---- PROVIDED DATA
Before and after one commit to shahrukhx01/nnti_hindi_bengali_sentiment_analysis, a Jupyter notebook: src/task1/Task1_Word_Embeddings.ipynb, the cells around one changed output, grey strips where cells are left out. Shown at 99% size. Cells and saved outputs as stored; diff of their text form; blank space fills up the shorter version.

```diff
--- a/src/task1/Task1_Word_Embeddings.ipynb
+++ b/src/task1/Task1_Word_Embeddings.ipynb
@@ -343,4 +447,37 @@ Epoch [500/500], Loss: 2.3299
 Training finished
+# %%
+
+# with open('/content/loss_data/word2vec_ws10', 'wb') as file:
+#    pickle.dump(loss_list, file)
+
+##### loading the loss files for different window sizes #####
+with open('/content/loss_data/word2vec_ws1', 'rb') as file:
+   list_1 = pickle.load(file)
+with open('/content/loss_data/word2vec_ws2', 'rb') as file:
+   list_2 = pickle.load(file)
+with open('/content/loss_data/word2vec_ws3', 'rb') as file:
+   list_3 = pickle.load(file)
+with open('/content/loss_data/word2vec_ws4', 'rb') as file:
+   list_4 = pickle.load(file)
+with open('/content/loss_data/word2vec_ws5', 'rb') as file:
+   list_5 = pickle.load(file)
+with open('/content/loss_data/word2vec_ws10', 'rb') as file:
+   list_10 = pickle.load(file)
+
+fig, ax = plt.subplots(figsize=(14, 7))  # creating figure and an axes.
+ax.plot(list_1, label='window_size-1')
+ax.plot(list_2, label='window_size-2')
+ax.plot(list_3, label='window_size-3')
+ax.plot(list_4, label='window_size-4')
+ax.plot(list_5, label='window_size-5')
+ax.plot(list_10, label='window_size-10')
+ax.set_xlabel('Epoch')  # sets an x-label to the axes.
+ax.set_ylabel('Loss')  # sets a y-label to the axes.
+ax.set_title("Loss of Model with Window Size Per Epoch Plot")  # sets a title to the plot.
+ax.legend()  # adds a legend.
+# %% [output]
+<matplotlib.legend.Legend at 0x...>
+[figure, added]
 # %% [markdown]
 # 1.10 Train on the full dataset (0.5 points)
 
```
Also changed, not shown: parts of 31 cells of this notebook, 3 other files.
--------
:: WHAT TO WORK ON ::
Each of the records above is to be copied exactly.

:: TASK RESPONSE ::
Before and after one commit to shahrukhx01/nnti_hindi_bengali_sentiment_analysis, a Jupyter notebook: src/task1/Task1_Word_Embeddings.ipynb, the cells around one changed output, grey strips where cells are left out. Shown at 99% size. Cells and saved outputs as stored; diff of their text form; blank space fills up the shorter version.

```diff
--- a/src/task1/Task1_Word_Embeddings.ipynb
+++ b/src/task1/Task1_Word_Embeddings.ipynb
@@ -343,4 +447,37 @@ Epoch [500/500], Loss: 2.3299
 Training finished
+# %%
+
+# with open('/content/loss_data/word2vec_ws10', 'wb') as file:
+#    pickle.dump(loss_list, file)
+
+##### loading the loss files for different window sizes #####
+with open('/content/loss_data/word2vec_ws1', 'rb') as file:
+   list_1 = pickle.load(file)
+with open('/content/loss_data/word2vec_ws2', 'rb') as file:
+   list_2 = pickle.load(file)
+with open('/content/loss_data/word2vec_ws3', 'rb') as file:
+   list_3 = pickle.load(file)
+with open('/content/loss_data/word2vec_ws4', 'rb') as file:
+   list_4 = pickle.load(file)
+with open('/content/loss_data/word2vec_ws5', 'rb') as file:
+   list_5 = pickle.load(file)
+with open('/content/loss_data/word2vec_ws10', 'rb') as file:
+   list_10 = pickle.load(file)
+
+fig, ax = plt.subplots(figsize=(14, 7))  # creating figure and an axes.
+ax.plot(list_1, label='window_size-1')
+ax.plot(list_2, label='window_size-2')
+ax.plot(list_3, label='window_size-3')
+ax.plot(list_4, label='window_size-4')
+ax.plot(list_5, label='window_size-5')
+ax.plot(list_10, label='window_size-10')
+ax.set_xlabel('Epoch')  # sets an x-label to the axes.
+ax.set_ylabel('Loss')  # sets a y-label to the axes.
+ax.set_title("Loss of Model with Window Size Per Epoch Plot")  # sets a title to the plot.
+ax.legend()  # adds a legend.
+# %% [output]
+<matplotlib.legend.Legend at 0x...>
+[figure, added]
 # %% [markdown]
 # 1.10 Train on the full dataset (0.5 points)
 
```
Also changed, not shown: parts of 31 cells of this notebook, 3 other files.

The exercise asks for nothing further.